** Opening SOURCE RECORDS block **
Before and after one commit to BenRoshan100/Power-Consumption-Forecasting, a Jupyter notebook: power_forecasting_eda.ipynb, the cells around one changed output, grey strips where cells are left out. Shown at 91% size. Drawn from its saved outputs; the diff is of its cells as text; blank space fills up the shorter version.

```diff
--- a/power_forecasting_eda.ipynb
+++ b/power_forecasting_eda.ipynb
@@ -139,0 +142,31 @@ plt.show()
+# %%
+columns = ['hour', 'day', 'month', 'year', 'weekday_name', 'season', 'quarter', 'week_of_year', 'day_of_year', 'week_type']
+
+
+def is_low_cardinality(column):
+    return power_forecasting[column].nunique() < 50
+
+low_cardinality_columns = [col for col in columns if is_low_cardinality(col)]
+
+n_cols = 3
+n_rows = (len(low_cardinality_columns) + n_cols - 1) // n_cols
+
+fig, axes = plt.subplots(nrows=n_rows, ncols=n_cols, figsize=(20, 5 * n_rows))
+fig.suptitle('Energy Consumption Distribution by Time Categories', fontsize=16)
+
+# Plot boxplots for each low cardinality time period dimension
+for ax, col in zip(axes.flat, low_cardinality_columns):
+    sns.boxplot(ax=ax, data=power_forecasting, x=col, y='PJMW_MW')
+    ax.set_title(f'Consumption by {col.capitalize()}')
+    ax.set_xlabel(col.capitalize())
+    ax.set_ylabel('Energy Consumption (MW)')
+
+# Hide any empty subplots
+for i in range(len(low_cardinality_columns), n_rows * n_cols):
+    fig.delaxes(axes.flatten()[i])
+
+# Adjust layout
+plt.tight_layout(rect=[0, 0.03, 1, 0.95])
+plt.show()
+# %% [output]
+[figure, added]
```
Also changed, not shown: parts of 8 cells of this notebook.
** Closing SOURCE RECORDS block **
# [TASK DESCRIPTION]
Every line above that includes the string "axes" needs to be copied.

# [ANSWER SECTION]
+fig, axes = plt.subplots(nrows=n_rows, ncols=n_cols, figsize=(20, 5 * n_rows))
+for ax, col in zip(axes.flat, low_cardinality_columns):
+    fig.delaxes(axes.flatten()[i])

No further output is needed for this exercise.